According to Lewis’ own clock, his comedy comes from the kid inside, alive and kicking after all these chronological years. “I’m really, basically, nine, and I’ve always been that. I’ve never, ever allowed the child within me to die. I love the fact that the mischief in me is alive and that next year, I will celebrate my 70th birthday on the stage of Damn Yankees somewhere in America.”
When the press pressed him for the “special quality” he’ll bring to the role that wasn’t there before, Lewis went for the easy laugh—in one modest word: “brilliance!” Actually, it looks as if he’s taking the Peck’s Bad Boy approach to deviltry, playing it mischievous and child-like, a tact he took “for most of my career. The beauty of Applegate—what I saw in the character, when I saw the show—was that if I can bring mischief to this character, it’s going to be fun for everyone. That quality wouldn’t fit with Victor, but I’m going to play with it. In rehearsal, I’m hoping to find places for these little pieces that have been going through my brain. If my director says, ‘Let’s go for that,’ then it goes in and we see how it works. If it doesn’t, we dump it. But this show doesn’t need anybody to come in and change it. It just needs a little spark of difference. You can have a full plate without hurting the essence of what you’re doing. That won’t be touched.”

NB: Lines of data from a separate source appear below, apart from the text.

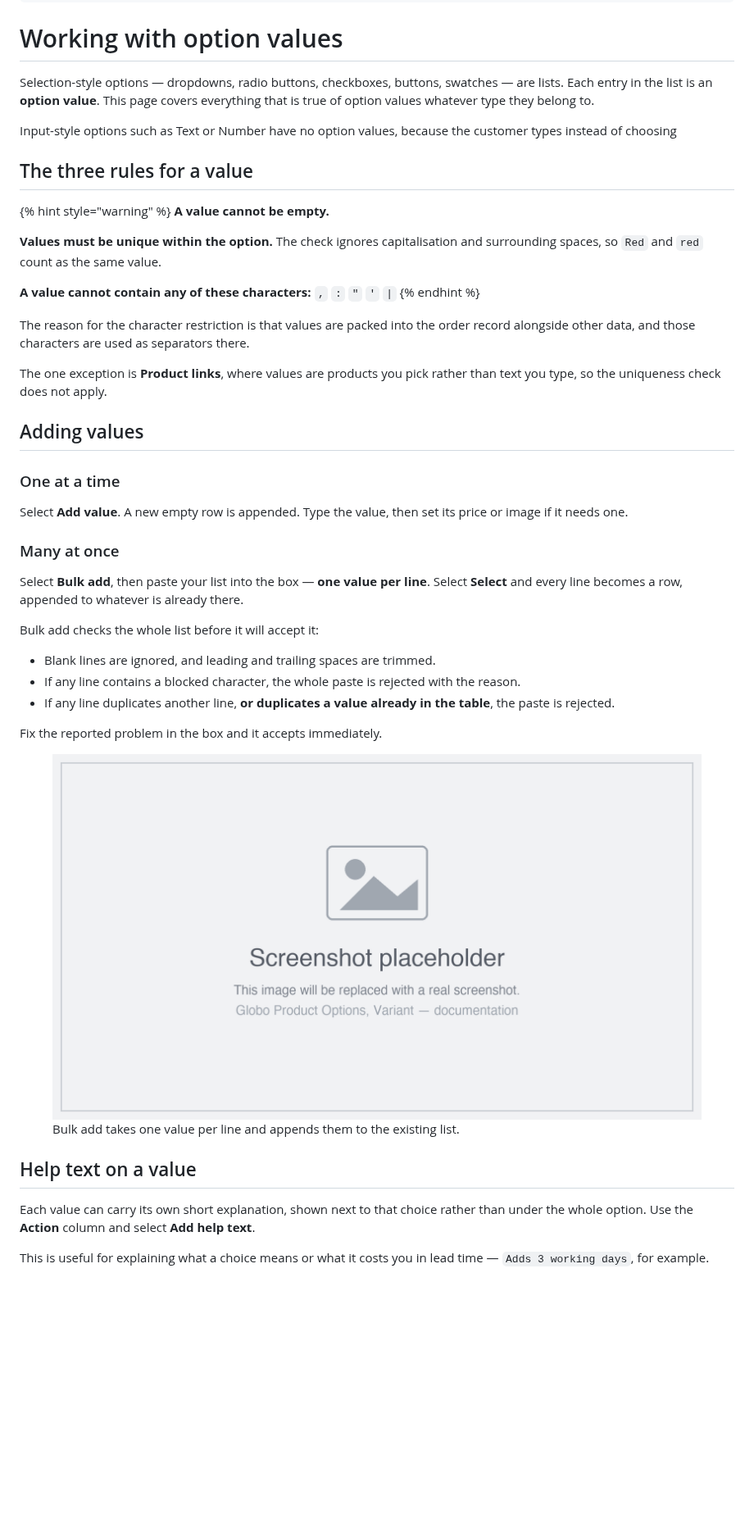
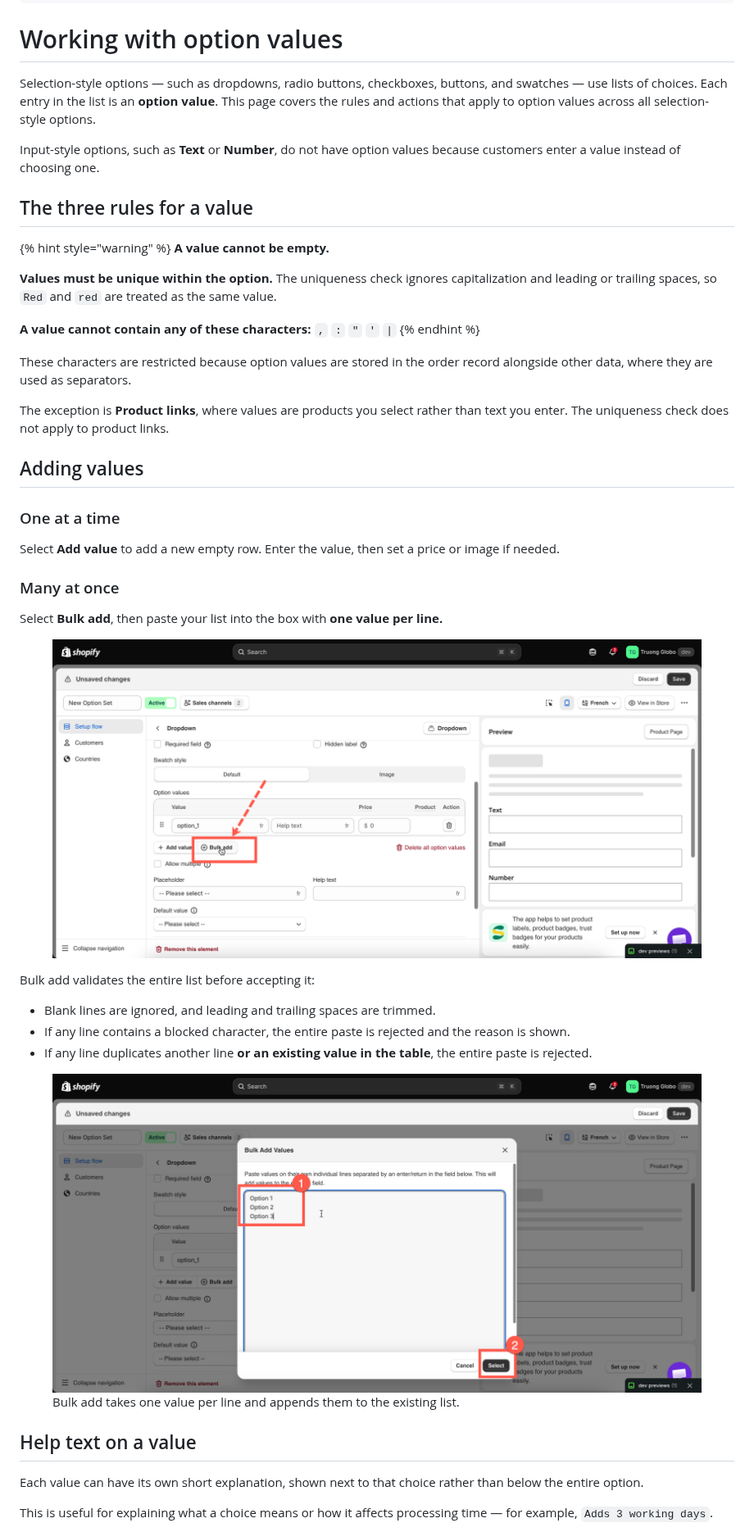
Before and after one commit to truong-globo/gpo-docs-2.0, a Markdown page: option-sets/option-values.md, the part around one of its changes. Shown at 82% size. GitHub-like rendering; pictures changed too: .gitbook/assets/2026-08-27_15-49-25.png (added), .gitbook/assets/2026-08-27_15-52-39.png (added); blank space fills up the shorter version.

Commit message:
GITBOOK-27: change request with no subject merged in GitBook

```diff
--- a/option-sets/option-values.md
+++ b/option-sets/option-values.md
@@ -7,47 +7,47 @@ icon: list-ul
 
 # Working with option values
 
-Selection-style options — dropdowns, radio buttons, checkboxes, buttons, swatches — are lists. Each entry in the list is an **option value**. This page covers everything that is true of option values whatever type they belong to.
+Selection-style options — such as dropdowns, radio buttons, checkboxes, buttons, and swatches — use lists of choices. Each entry in the list is an **option value**. This page covers the rules and actions that apply to option values across all selection-style options.
 
-Input-style options such as Text or Number have no option values, because the customer types instead of choosing
+Input-style options, such as **Text** or **Number**, do not have option values because customers enter a value instead of choosing one.
 
 ## The three rules for a value
 
 {% hint style="warning" %}
 **A value cannot be empty.**
 
-**Values must be unique within the option.** The check ignores capitalisation and surrounding spaces, so `Red` and `red` count as the same value.
+**Values must be unique within the option.** The uniqueness check ignores capitalization and leading or trailing spaces, so `Red` and `red` are treated as the same value.
 
 **A value cannot contain any of these characters:** `,` `:` `"` `'` `|`
 {% endhint %}
 
-The reason for the character restriction is that values are packed into the order record alongside other data, and those characters are used as separators there.
+These characters are restricted because option values are stored in the order record alongside other data, where they are used as separators.
 
-The one exception is **Product links**, where values are products you pick rather than text you type, so the uniqueness check does not apply.
+The exception is **Product links**, where values are products you select rather than text you enter. The uniqueness check does not apply to product links.
 
 ## Adding values
 
 ### One at a time
 
-Select **Add value**. A new empty row is appended. Type the value, then set its price or image if it needs one.
+Select **Add value** to add a new empty row. Enter the value, then set a price or image if needed.
 
 ### Many at once
 
-Select **Bulk add**, then paste your list into the box — **one value per line**. Select **Select** and every line becomes a row, appended to whatever is already there.
+Select **Bulk add**, then paste your list into the box with **one value per line.**
 
-Bulk add checks the whole list before it will accept it:
+<figure><img src="../.gitbook/assets/2026-08-27_15-49-25.png" alt=""><figcaption></figcaption></figure>
+
+Bulk add validates the entire list before accepting it:
 
 * Blank lines are ignored, and leading and trailing spaces are trimmed.
-* If any line contains a blocked character, the whole paste is rejected with the reason.
-* If any line duplicates another line, **or duplicates a value already in the table**, the paste is rejected.
+* If any line contains a blocked character, the entire paste is rejected and the reason is shown.
+* If any line duplicates another line **or an existing value in the table**, the entire paste is rejected.
 
-Fix the reported problem in the box and it accepts immediately.
-
-<figure><img src="../.gitbook/assets/placeholder.png" alt="The Bulk Add Values dialog with several values pasted one per line"><figcaption><p>Bulk add takes one value per line and appends them to the existing list.</p></figcaption></figure>
+<figure><img src="../.gitbook/assets/2026-08-27_15-52-39.png" alt="The Bulk Add Values dialog with several values pasted one per line"><figcaption><p>Bulk add takes one value per line and appends them to the existing list.</p></figcaption></figure>
 
 ## Help text on a value
 
-Each value can carry its own short explanation, shown next to that choice rather than under the whole option. Use the **Action** column and select **Add help text**.
+Each value can have its own short explanation, shown next to that choice rather than below the entire option.&#x20;
 
-This is useful for explaining what a choice means or what it costs you in lead time — `Adds 3 working days`, for example.
+This is useful for explaining what a choice means or how it affects processing time — for example, `Adds 3 working days`.
 
```
Also changed, not shown: other parts of option-sets/option-values.md (+13 -9 lines), .gitbook/assets/2026-08-27_15-54-44.png (added).
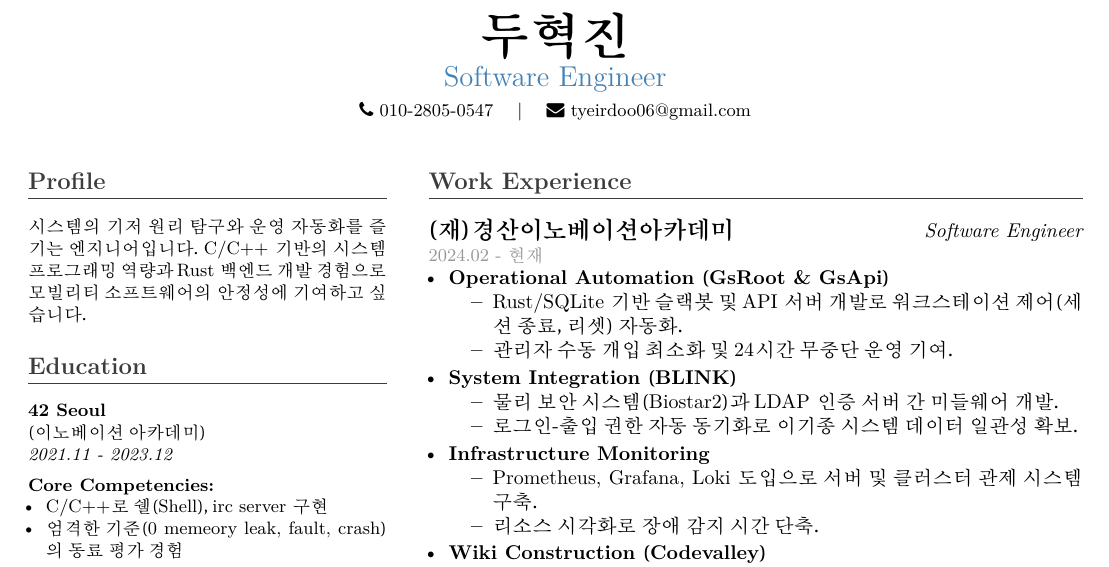
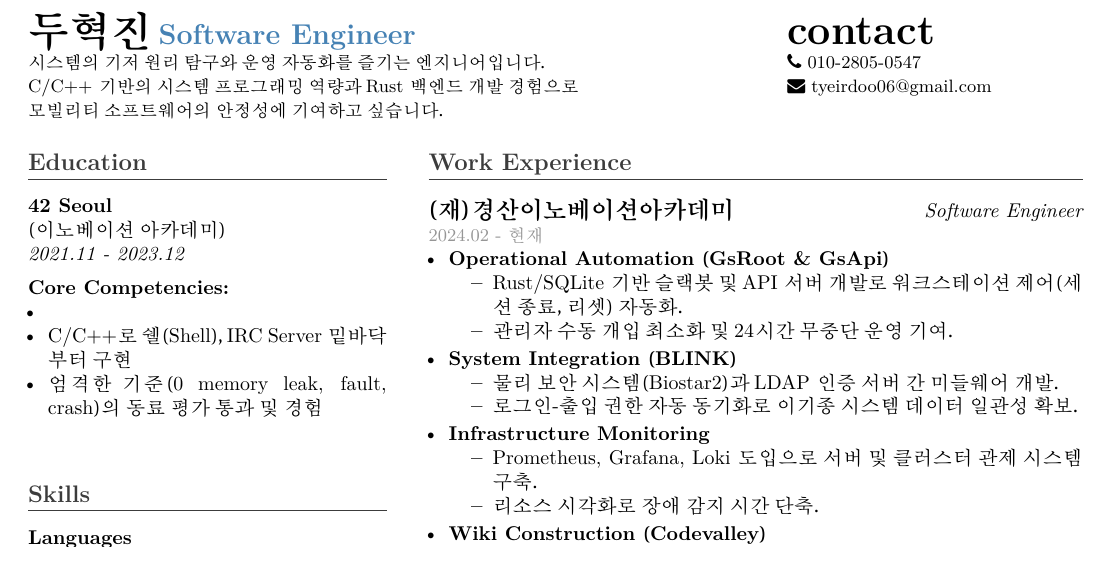
Before and after one commit to hdoo42/CV, a LaTeX document (2025dec.tex): part of the page, cut so that both start at the same text. Compiled offline with XeLaTeX.

Commit message:
modify one

```diff
--- a/2025dec.tex
+++ b/2025dec.tex
@@ -39,27 +39,35 @@
 \begin{document}
 \pagestyle{empty} % 페이지 번호 제거
 
-% --- HEADER (전체 폭) ---
-\begin{center}
-    {\Huge\bfseries 두혁진} \\ \vspace{0.2em}
-    {\Large\textcolor{bonusSteelBlue}{Software Engineer}} \\ \vspace{0.3em}
-    {\small \faPhone \ 010-2805-0547 \quad | \quad \faEnvelope \ tyeirdoo06@gmail.com}
-\end{center}
+% --- HEADER START ---
+\noindent
+\begin{minipage}[t]{0.70\textwidth} % 왼쪽: 이름, 직무, 프로필 (70%)
+    {\huge\bfseries 두혁진}
+    {\Large\bfseries\textcolor{bonusSteelBlue}{Software Engineer}}
 
-\vspace{0.5em}
+    % Profile 텍스트를 이름 바로 아래 배치
+    {\small
+    시스템의 기저 원리 탐구와 운영 자동화를 즐기는 엔지니어입니다. \\
+    C/C++ 기반의 시스템 프로그래밍 역량과 Rust 백엔드 개발 경험으로 \\
+    모빌리티 소프트웨어의 안정성에 기여하고 싶습니다.}
+\end{minipage}%
+\hfill
+\begin{minipage}[t]{0.28\textwidth} % 오른쪽: 연락처 (28%)
+    {\huge\bfseries contact} \\
+    {\small
+    \faPhone \ 010-2805-0547 \\
+    \faEnvelope \ tyeirdoo06@gmail.com}
+\end{minipage}
 
-% --- 2단 레이아웃 시작 ---
+\vspace{1.5em}
+% --- HEADER END ---
+
+
+% --- 2단 레이아웃 본문 시작 ---
 \noindent
 \begin{minipage}[t]{0.34\textwidth} % 왼쪽 컬럼 (34%)
 
-    % 1. PROFILE (요약) - 왼쪽으로 이동하여 공간 활용
-    \section*{Profile}
-    \small
-    시스템의 기저 원리 탐구와 운영 자동화를 즐기는 엔지니어입니다. C/C++ 기반의 시스템 프로그래밍 역량과 Rust 백엔드 개발 경험으로 모빌리티 소프트웨어의 안정성에 기여하고 싶습니다.
-
-    \vspace{1.5em}
-
-    % 2. EDUCATION
+    % 1. EDUCATION (업데이트됨)
     \section*{Education}
     \textbf{42 Seoul} \\
     (이노베이션 아카데미) \\
@@ -68,13 +76,14 @@
     \vspace{0.5em}
     \textbf{Core Competencies:}
     \begin{itemize}[leftmargin=1em, label=\textbullet]
-        \item C/C++로 쉘(Shell), irc server 구현
-        \item 엄격한 기준(0 memeory leak, fault, crash)의 동료 평가 경험
+        \item
+        \item C/C++로 쉘(Shell), IRC Server 밑바닥부터 구현
+        \item 엄격한 기준(0 memory leak, fault, crash)의 동료 평가 통과 및 경험
     \end{itemize}
 
     \vspace{1.5em}
 
-    % 3. TECHNICAL SKILLS
+    % 2. TECHNICAL SKILLS
     \section*{Skills}
     \textbf{Languages} \\
     C, C++, Rust, Bash, Python
```
Also changed, not shown: 2025dec.tex (6 more changed lines).
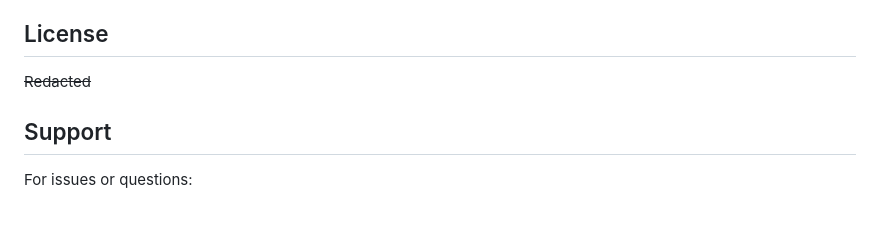
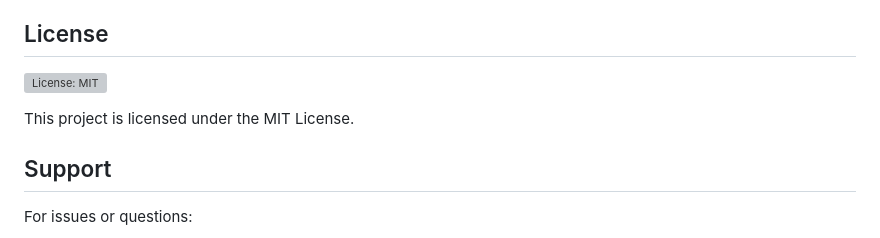
Before and after one commit to KennethSpeecke/RgAi, a Markdown page: README.md, the part around the change. Rendered like a GitHub page; blank space fills up the shorter version; grey boxes are pictures that could not be loaded.

Commit message:
Update README.md
Signed-off-by: Kenneth Speecke <37849010+KennethSpeecke@users.noreply.github.com>

```diff
--- a/README.md
+++ b/README.md
@@ -386,7 +386,9 @@ For production, consider:
 
 ## License
 
-~~Redacted~~
+[![License: MIT](https://shields.io)](https://opensource.org)
+
+This project is licensed under the MIT License.
 
 ## Support
 
```
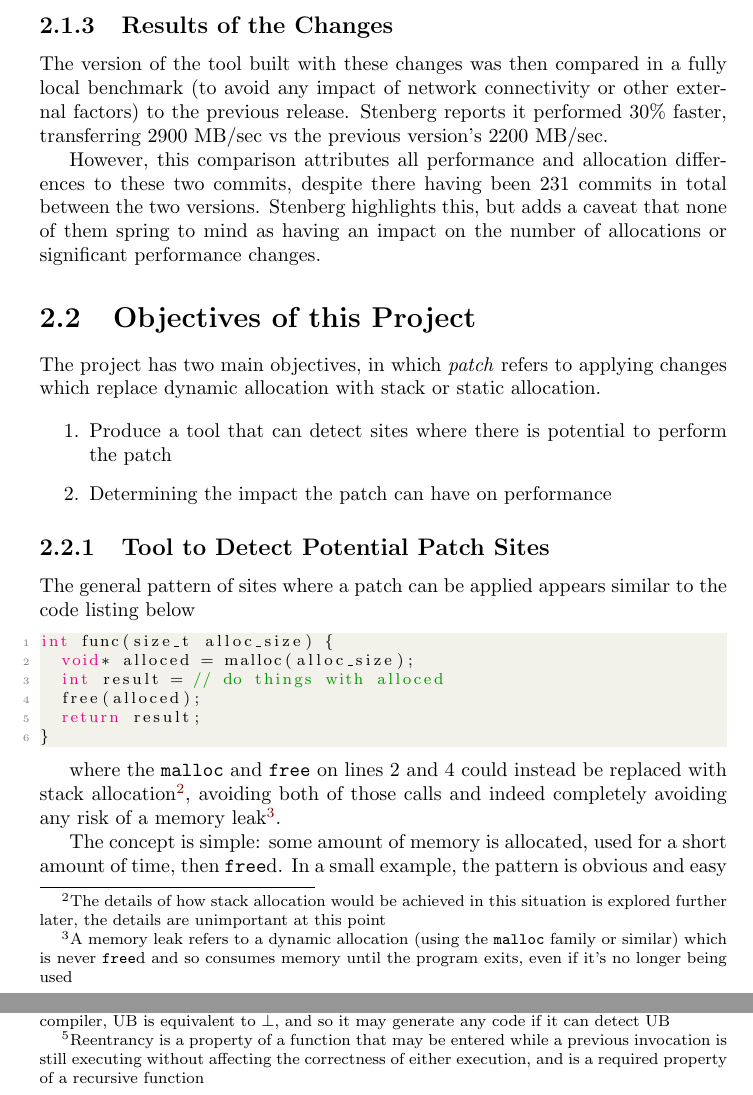
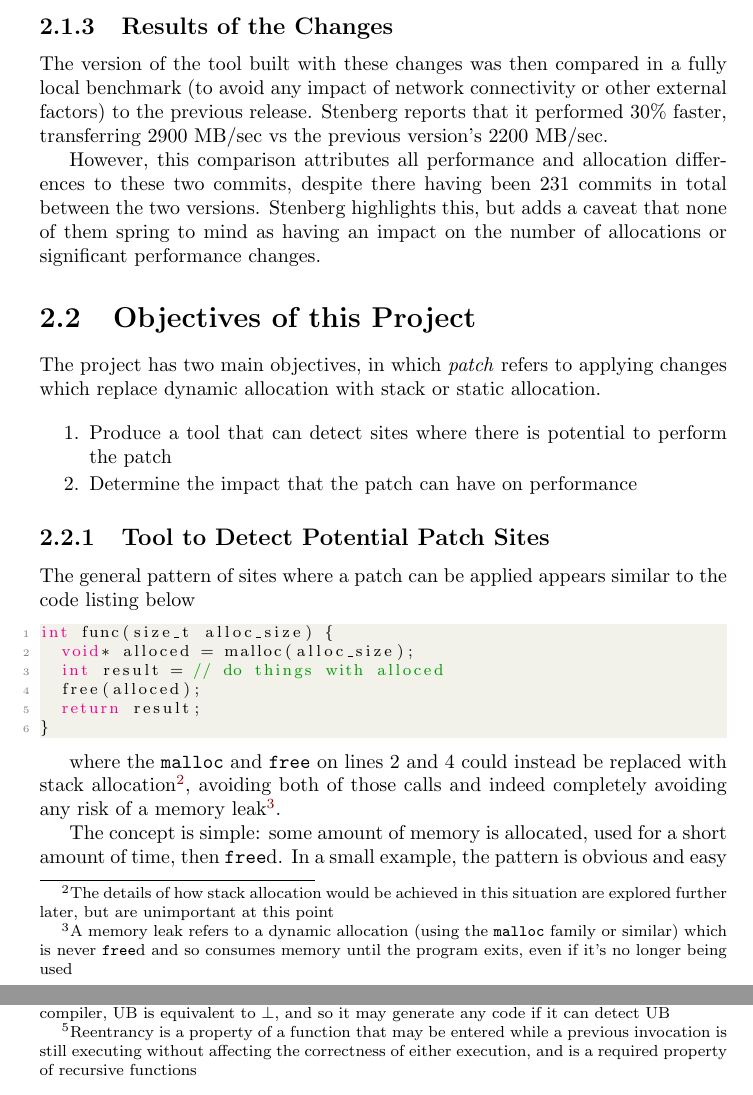
Before and after one commit to dariota/forgetful, a LaTeX thesis (Report/main.tex, which reads Report/chapters/background.tex): two parts of pages 13 and 14 of 56, joined at a grey line, cut so that both start at the same text. The pictures show the PDF file Report/main.pdf that the author committed with the source.

Commit message:
Updates to background based on re-reading, backwards
[AUTO] Updated main.pdf as a result of changes to generating files

```diff
--- a/Report/chapters/background.tex
+++ b/Report/chapters/background.tex
@@ -37,7 +38,7 @@ Stenberg claims that in a simple benchmark this change resulted in a 99.62\% dec
 
 \subsection{Results of the Changes}
 
-The version of the tool built with these changes was then compared in a fully local benchmark (to avoid any impact of network connectivity or other external factors) to the previous release. Stenberg reports it performed 30\% faster, transferring 2900~MB/sec vs the previous version's 2200~MB/sec.
+The version of the tool built with these changes was then compared in a fully local benchmark (to avoid any impact of network connectivity or other external factors) to the previous release. Stenberg reports that it performed 30\% faster, transferring 2900~MB/sec vs the previous version's 2200~MB/sec.
 
 However, this comparison attributes all performance and allocation differences to these two commits, despite there having been 231 commits in total between the two versions. Stenberg highlights this, but adds a caveat that none of them spring to mind as having an impact on the number of allocations or significant performance changes.
 
@@ -49,5 +51,5 @@ The project has two main objectives, in which \textit{patch} refers to applying
 	\item Produce a tool that can detect sites where there is potential to perform the patch
-	\item Determining the impact the patch can have on performance
+	\item Determine the impact that the patch can have on performance
 \end{enumerate}
 
 \subsection{Tool to Detect Potential Patch Sites}
@@ -56,7 +58,7 @@ The general pattern of sites where a patch can be applied appears similar to the
 
 \lstinputlisting[style=CStyle,label=patternsample]{samples/pattern.c}
 
-where the \malloc{} and \free{} on lines 2 and 4 could instead be replaced with stack allocation\footnote{The details of how stack allocation would be achieved in this situation is explored further later, the details are unimportant at this point}, avoiding both of those calls and indeed completely avoiding any risk of a memory leak\footnote{A memory leak refers to a dynamic allocation (using the \malloc{} family or similar) which is never \free{}d and so consumes memory until the program exits, even if it's no longer being used}.
+where the \malloc{} and \free{} on lines 2 and 4 could instead be replaced with stack allocation\footnote{The details of how stack allocation would be achieved in this situation are explored further later, but are unimportant at this point}, avoiding both of those calls and indeed completely avoiding any risk of a memory leak\footnote{A memory leak refers to a dynamic allocation (using the \malloc{} family or similar) which is never \free{}d and so consumes memory until the program exits, even if it's no longer being used}.
 
 The concept is simple: some amount of memory is allocated, used for a short amount of time, then \free{}d. In a small example, the pattern is obvious and easy to detect, or even to not introduce in the first place. However, as seen in the real world \toolname{cURL} example, these patterns are introduced, either by mistake or for simplicity (relative to more complex code required for safe stack allocation).
 
@@ -67,7 +69,7 @@ There are also further considerations to be taken before replacing a heap alloca
 	\item Stack overflow can be caused by stack allocation of a large amount of data, resulting in UB
 	\item A pointer to the data escaping its scope would result in a dangling pointer, whose dereferencing results in UB
 	\item The variable may be assigned to at various different points, complicating stack allocation (depending on the method used)
-	\item If static allocation is used, it must be guaranteed that the function can only be executed in one site at a time to avoid multiple sites overwriting each other's data, and the function will not be reentrant\footnote{Reentrancy is a property of a function that may be entered while a previous invocation is still executing without affecting the correctness of either execution, and is a required property of a recursive function}
+	\item If static allocation is used, it must be guaranteed that the function can only be executed in one site at a time to avoid multiple sites overwriting each other's data, and the function will not be reentrant\footnote{Reentrancy is a property of a function that may be entered while a previous invocation is still executing without affecting the correctness of either execution, and is a required property of recursive functions}
 \end{itemize}
 
 The tool should take as many of these cases into consideration as possible, to avoid suggesting applying the patch at sites where it would cause errors.
```
Also changed, not shown: Report/main.pdf, Report/chapters/background.tex (2 more changed lines).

Lewis is plainly putting script over shtick. “Broadway theatre demands discipline, particularly in this show, which has a lot of cues and pyrotechnics involved. Somebody would get hurt. You can’t knock around. For a comic to put a public performance in jeopardy for a snickering little laugh—no no no, I don’t believe in it. I’d fire the son of a bitch in a heartbeat.”
Not only is Lewis’ Lucifer younger than Garber’s, in a strange way he’s older as well—closer to Ray Walston’s original Tony-winning design (Satan as Showbiz Veteran). Garber characterized Applegate as “the vaudevillian from Hell” and acted it accordingly (to Tony-nominated effect, in fact), but Lewis is the authentic article—and the vaudevillian from Hellzapopin, his previous (1977) Broadway assault that got only as far as Boston. Its title is no longer in his lexicon and its major players no longer in his Rolodex. What did he learn from this experience? “I learned not to think about it.” Period. Paragraph.
“Most performers are used to the highs and the lows,” he says. “If you can let a low stop you, that would be a sad commentary. Nothing can stop anyone who has a love and passion about their work. Babe Ruth got to plate and struck out 1,330 times. I struck out one time. I just wanted to play it again.”
Establishing this belated Broadway beachhead is not a light thing for Lewis. “I’m very focused on the responsibility of Broadway—more than ever in my career—because I’m finally getting to that place I’ve been dreaming about. You remember that old thing about ‘be careful what you dream because you might get it’? It doesn’t work that way with me. This dream coming true is something I have to really be certain I’m terrific at. I need that for me. And I’ve been thrown a helluvah set of dice. Nobody gets this chance. With a body of work like mine, then all of a sudden—hey, Broadway! This just doesn’t happen to a guy in the autumn of his life. To have done as much as I’ve done and still get a shot at something that I’ve never done, I mean, it’s really incredible!”
Danny Lewis can take a bow, too. “Everything I do that’s been good I learned from my father. I started watching him when I started working with him at five—vaudeville, burlesque, Catskills. He was star material, but he didn’t have what you need to be a star. He didn’t have the passion. There was no one in the business as good as he was—mime, singing, pratfalls—but all he needed to be happy was to feed and clothe his family and to perform when he could. So, when I hit it big with Dean [Martin], he was in the spotlight every gig I did—in his mind. He’d say, ‘When you’ve played Broadway, you’ve done it all.’ He’d tease me about it, but he wanted to see that more than anything.”